* **Stored data**:
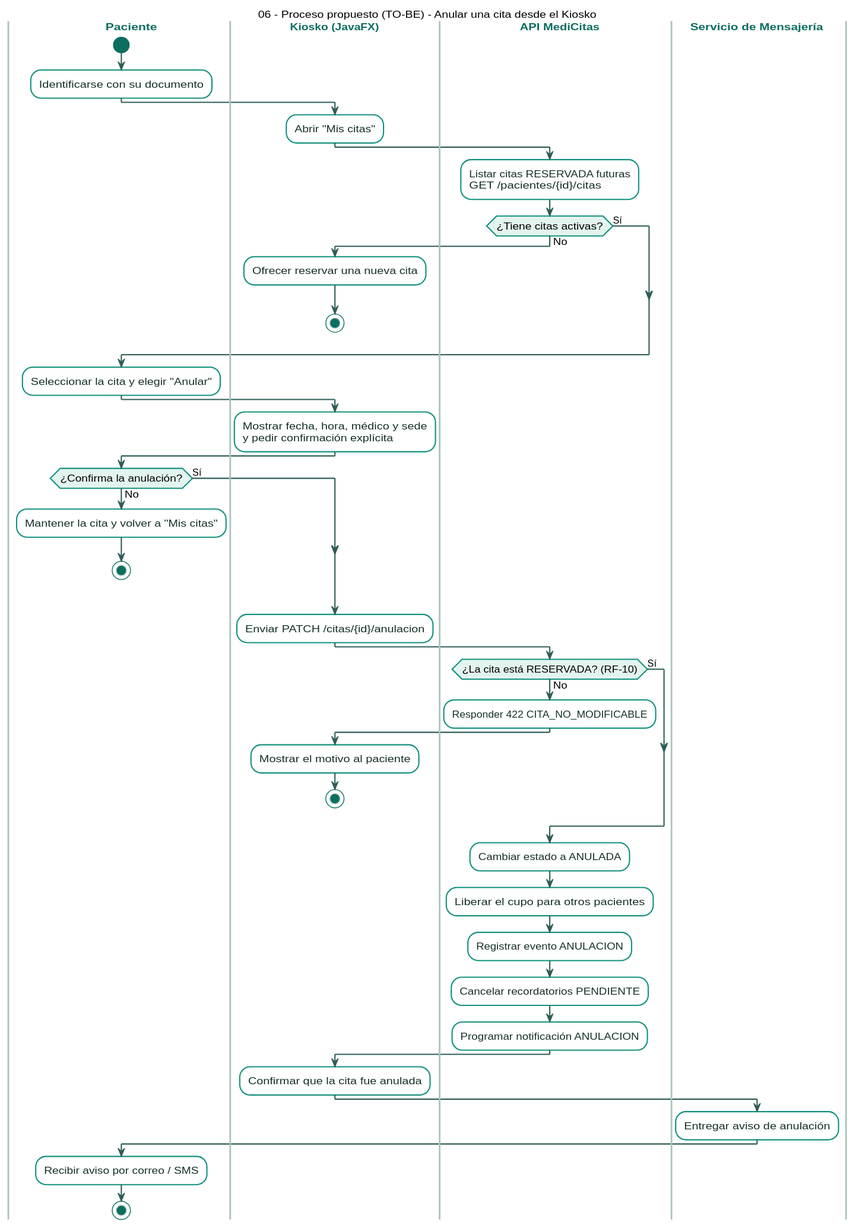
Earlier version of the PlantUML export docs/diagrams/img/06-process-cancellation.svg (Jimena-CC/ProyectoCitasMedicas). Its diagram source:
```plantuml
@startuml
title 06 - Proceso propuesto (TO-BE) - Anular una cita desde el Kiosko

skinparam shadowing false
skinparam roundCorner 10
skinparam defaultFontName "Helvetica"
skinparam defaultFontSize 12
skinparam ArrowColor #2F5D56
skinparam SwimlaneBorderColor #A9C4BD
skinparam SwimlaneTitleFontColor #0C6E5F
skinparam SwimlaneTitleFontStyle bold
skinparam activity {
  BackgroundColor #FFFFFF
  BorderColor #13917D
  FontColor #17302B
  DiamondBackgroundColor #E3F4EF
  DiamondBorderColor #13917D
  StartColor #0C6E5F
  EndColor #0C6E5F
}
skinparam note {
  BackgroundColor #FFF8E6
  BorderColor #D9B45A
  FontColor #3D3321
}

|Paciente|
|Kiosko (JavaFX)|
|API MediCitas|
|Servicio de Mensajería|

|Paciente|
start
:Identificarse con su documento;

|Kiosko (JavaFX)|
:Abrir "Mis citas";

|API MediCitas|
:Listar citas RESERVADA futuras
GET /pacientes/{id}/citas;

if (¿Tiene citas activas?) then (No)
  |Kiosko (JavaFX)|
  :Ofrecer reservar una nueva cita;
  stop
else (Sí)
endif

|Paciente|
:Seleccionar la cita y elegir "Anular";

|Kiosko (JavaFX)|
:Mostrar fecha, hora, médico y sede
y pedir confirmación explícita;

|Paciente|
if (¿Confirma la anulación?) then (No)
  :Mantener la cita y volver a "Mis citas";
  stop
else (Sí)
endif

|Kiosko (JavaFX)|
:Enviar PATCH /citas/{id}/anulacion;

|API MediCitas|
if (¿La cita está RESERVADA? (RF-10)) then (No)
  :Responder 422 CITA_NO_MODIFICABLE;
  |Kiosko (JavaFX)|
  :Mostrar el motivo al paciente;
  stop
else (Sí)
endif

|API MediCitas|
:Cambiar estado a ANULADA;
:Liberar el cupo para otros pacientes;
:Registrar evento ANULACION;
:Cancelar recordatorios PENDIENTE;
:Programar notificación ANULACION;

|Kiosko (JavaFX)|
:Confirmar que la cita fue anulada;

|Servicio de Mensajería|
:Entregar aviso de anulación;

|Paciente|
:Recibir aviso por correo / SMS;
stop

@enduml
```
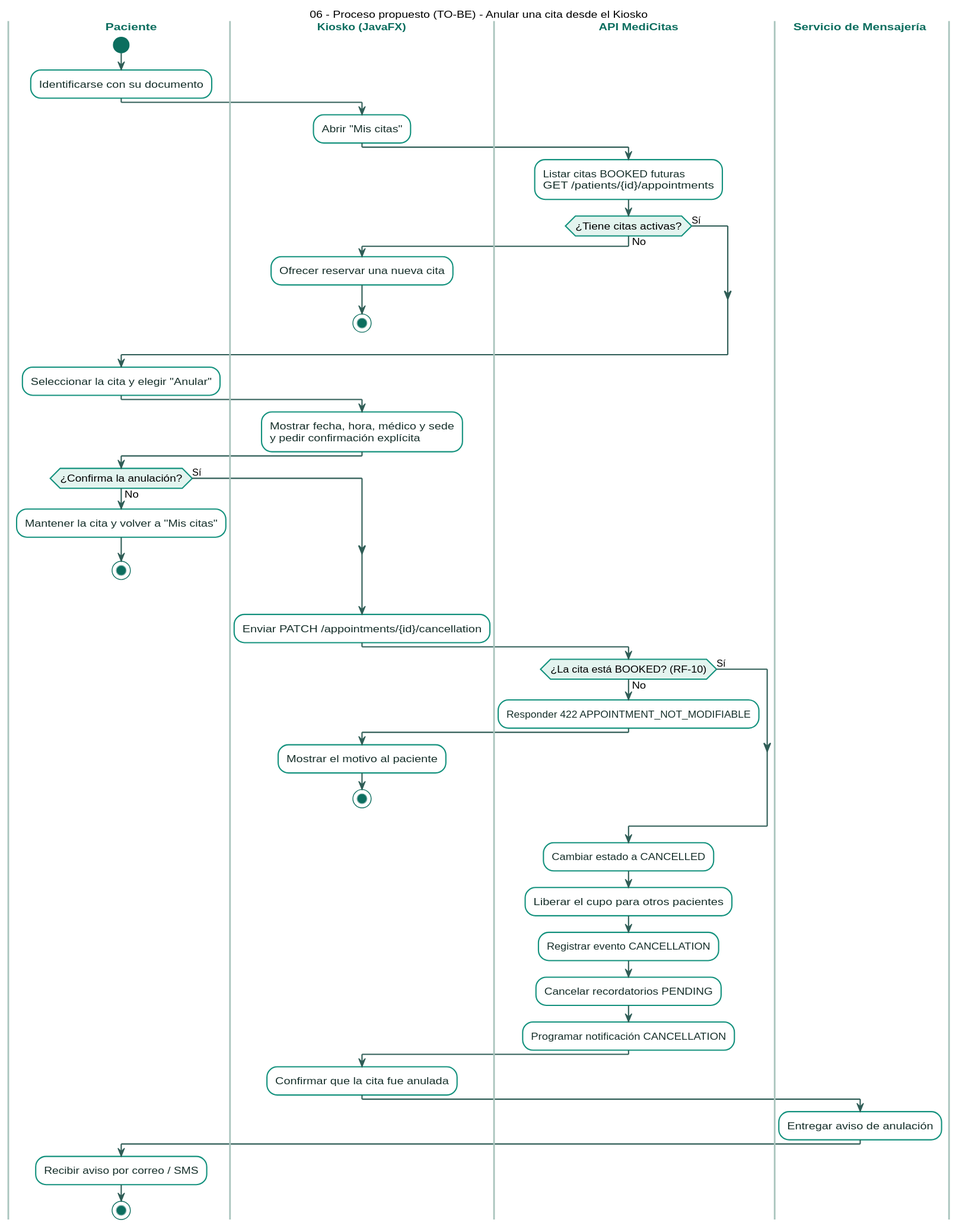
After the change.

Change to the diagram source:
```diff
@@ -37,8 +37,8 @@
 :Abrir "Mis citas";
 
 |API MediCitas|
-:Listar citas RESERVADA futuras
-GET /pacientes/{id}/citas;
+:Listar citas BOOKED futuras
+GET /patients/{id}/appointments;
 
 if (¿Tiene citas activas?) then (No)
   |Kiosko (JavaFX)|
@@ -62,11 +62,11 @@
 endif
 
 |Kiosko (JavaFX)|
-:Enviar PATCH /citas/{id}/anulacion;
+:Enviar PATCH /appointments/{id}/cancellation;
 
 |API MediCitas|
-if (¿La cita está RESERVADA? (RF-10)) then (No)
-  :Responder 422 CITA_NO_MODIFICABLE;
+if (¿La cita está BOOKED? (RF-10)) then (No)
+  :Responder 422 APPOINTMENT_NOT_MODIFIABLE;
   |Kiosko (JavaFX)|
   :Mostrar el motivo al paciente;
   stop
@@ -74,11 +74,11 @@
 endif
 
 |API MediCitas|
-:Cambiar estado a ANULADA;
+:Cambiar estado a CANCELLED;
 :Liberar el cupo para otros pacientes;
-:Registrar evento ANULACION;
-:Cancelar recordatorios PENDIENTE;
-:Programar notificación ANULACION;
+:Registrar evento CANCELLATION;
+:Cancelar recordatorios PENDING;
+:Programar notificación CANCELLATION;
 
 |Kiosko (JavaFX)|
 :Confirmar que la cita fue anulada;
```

* **Activity**:
Copy all lines from the material that hold "then".

* **Response area**:
if (¿Tiene citas activas?) then (No)
if (¿Confirma la anulación?) then (No)
if (¿La cita está RESERVADA? (RF-10)) then (No)
 if (¿Tiene citas activas?) then (No)
-if (¿La cita está RESERVADA? (RF-10)) then (No)
+if (¿La cita está BOOKED? (RF-10)) then (No)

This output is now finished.